Pre-Incubation will not and cannot improve hatchability, but helps to maintain it over longer periods of time (see Figure 1 below). Therefore it starts making sense using this technique, if eggs are scheduled for a storage period which leads to a noticeable decline in hatchability. The gains made depend on the local conditions of the flock and the storage. Improper cooling after pre-incubation might cause negligible or even negative improvement.
Learning from mother hen
A hen needs approximately 24 hours to produce an egg. Around 30 minutes after an egg is laid the next follicle is ovulated. The follicle falls into the infundibulum where the fertilisation takes place. After that the albumen is added, the egg membranes are formed and the egg shell is composed.
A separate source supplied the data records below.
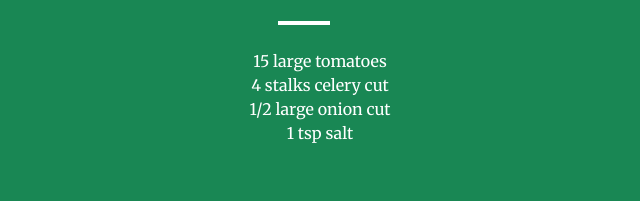
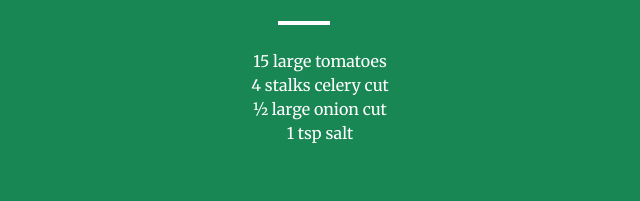
Before and after one commit to Cellintan/Cookaliciouss, a website: page dist/tomatojoice.html in a window 1280 px wide. Shown: the part 969-1170 px from the top of the page, 336-976 px from the left. Drawn offline with nearby package versions, Linux system fonts and the light colour scheme; some packages are replaced by stand-ins of ours; a script that the page names is missing.

Commit message:
Wrong punctuation

```diff
--- a/dist/tomatojoice.html
+++ b/dist/tomatojoice.html
@@ -57,7 +57,7 @@
                         <ul class="text-white mt-0">
                             <li>15 large tomatoes</li>
                             <li>4 stalks celery cut</li>
-                            <li>1/2 large onion cut</li>
+                            <li>½ large onion cut</li>
                             <li>1 tsp salt</li>
                         </ul>
                     </div>
```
Therefore the eggs arriving at the hatchery contain an embryo representing already 23.5 hours development in the hen’s body. However this developmental stage at point of lay is not optimal for long storage. In nature it would be altered by periodical warming of the eggs during the time the hen sits on the nest to produce the next egg of the clutch. In the hatchery it is possible to achieve similar results by incubating the eggs for 3 to 6 hours during the first storage days. This leads to further development of the germinal disk to a stage containing 60000 – 80000 cells. At this stage the embryo is less susceptible to cell death occurring during the storage period.
How does pre-incubation work?
The aim is to apply 3 to 6 hours of incubation during the first days of storage. These hours mean the time the eggs spend in 100°F/37.8°C incubation temperature. In order to bring the eggs to this temperature the eggs need to be heated-up and they also need to cool down afterwards. The different steps of the total pre-incubation procedure are shown underneath.